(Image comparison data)
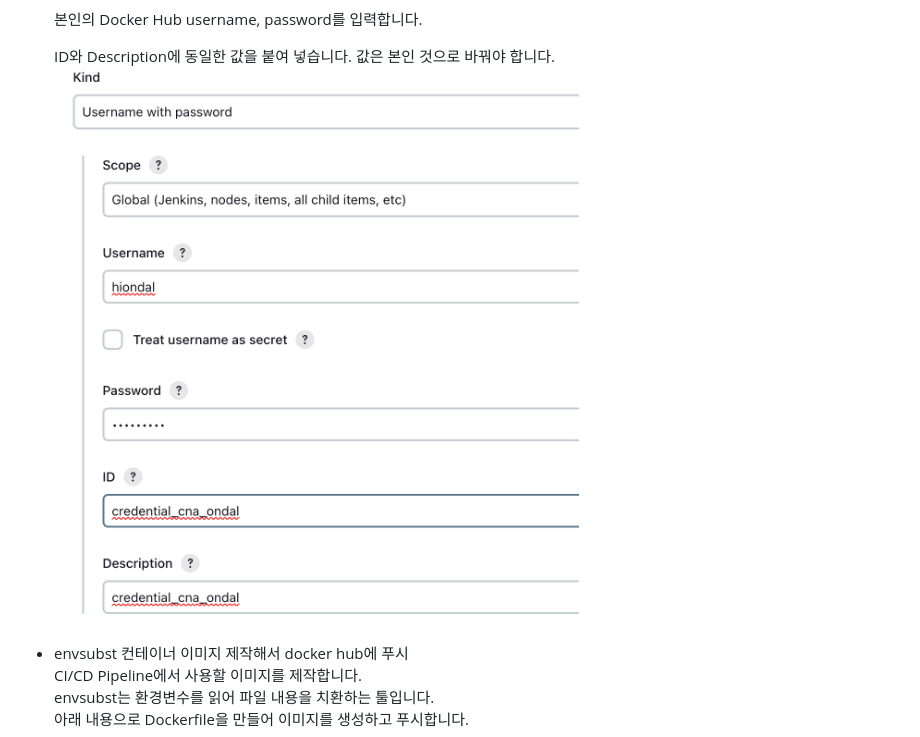
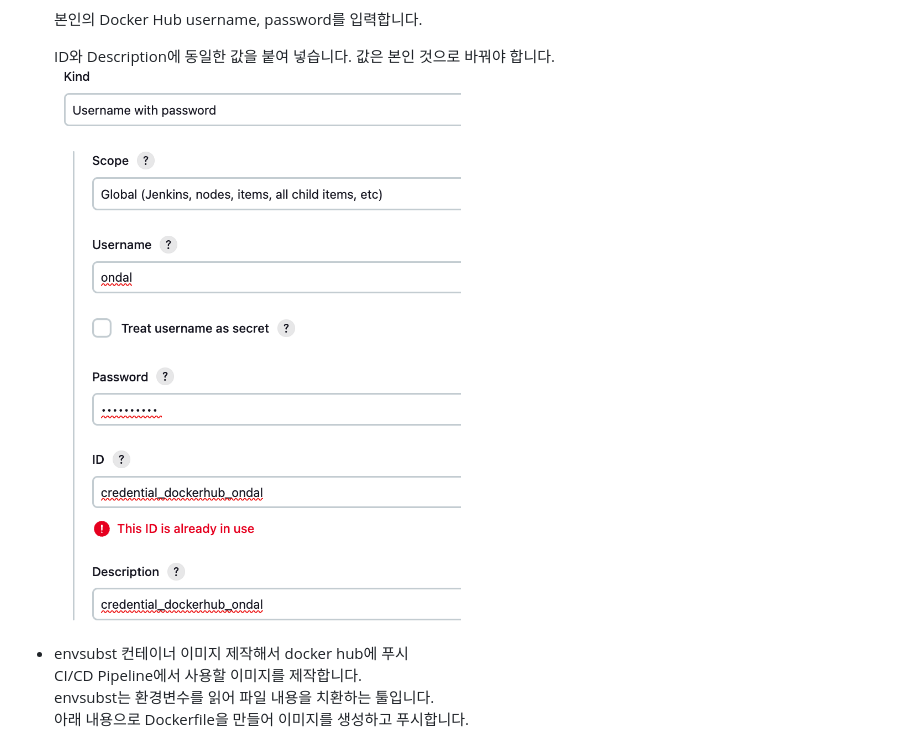
Before and after one commit to cna-bootcamp/cna-handson, a Markdown page: k8s/02.개발환경 구성.md, the part around the change. Drawn GitHub-style; pictures changed too: k8s/images/2024-08-08-12-31-34.png (added).

```diff
--- a/k8s/02.개발환경 구성.md
+++ b/k8s/02.개발환경 구성.md
@@ -158,7 +158,7 @@ namespace는 이미 있을 수 있으니 확인 후 없으면 생성하세요.
   본인의 Docker Hub username, password를 입력합니다.
 
   ID와 Description에 동일한 값을 붙여 넣습니다. 값은 본인 것으로 바꿔야 합니다.
-  ![](images/2024-07-25-16-13-10.png)
+  ![](images/2024-08-08-12-31-34.png)
 
 - envsubst 컨테이너 이미지 제작해서 docker hub에 푸시
   CI/CD Pipeline에서 사용할 이미지를 제작합니다.
```
Also changed, not shown: cicd/00.사전준비 및 체크.md (added, +38 -0 lines), cicd/01.파이프라인(ver1).md (added, +1 -0 lines).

● **TASK OBJECTIVE**
Please give the data again unaltered, leaving out any images.

● **WRITTEN REPLY**
Before and after one commit to cna-bootcamp/cna-handson, a Markdown page: k8s/02.개발환경 구성.md, the part around the change. Drawn GitHub-style; pictures changed too: k8s/images/2024-08-08-12-31-34.png (added).

```diff
--- a/k8s/02.개발환경 구성.md
+++ b/k8s/02.개발환경 구성.md
@@ -158,7 +158,7 @@ namespace는 이미 있을 수 있으니 확인 후 없으면 생성하세요.
   본인의 Docker Hub username, password를 입력합니다.
 
   ID와 Description에 동일한 값을 붙여 넣습니다. 값은 본인 것으로 바꿔야 합니다.
-  ![](images/2024-07-25-16-13-10.png)
+  ![](images/2024-08-08-12-31-34.png)
 
 - envsubst 컨테이너 이미지 제작해서 docker hub에 푸시
   CI/CD Pipeline에서 사용할 이미지를 제작합니다.
```
Also changed, not shown: cicd/00.사전준비 및 체크.md (added, +38 -0 lines), cicd/01.파이프라인(ver1).md (added, +1 -0 lines).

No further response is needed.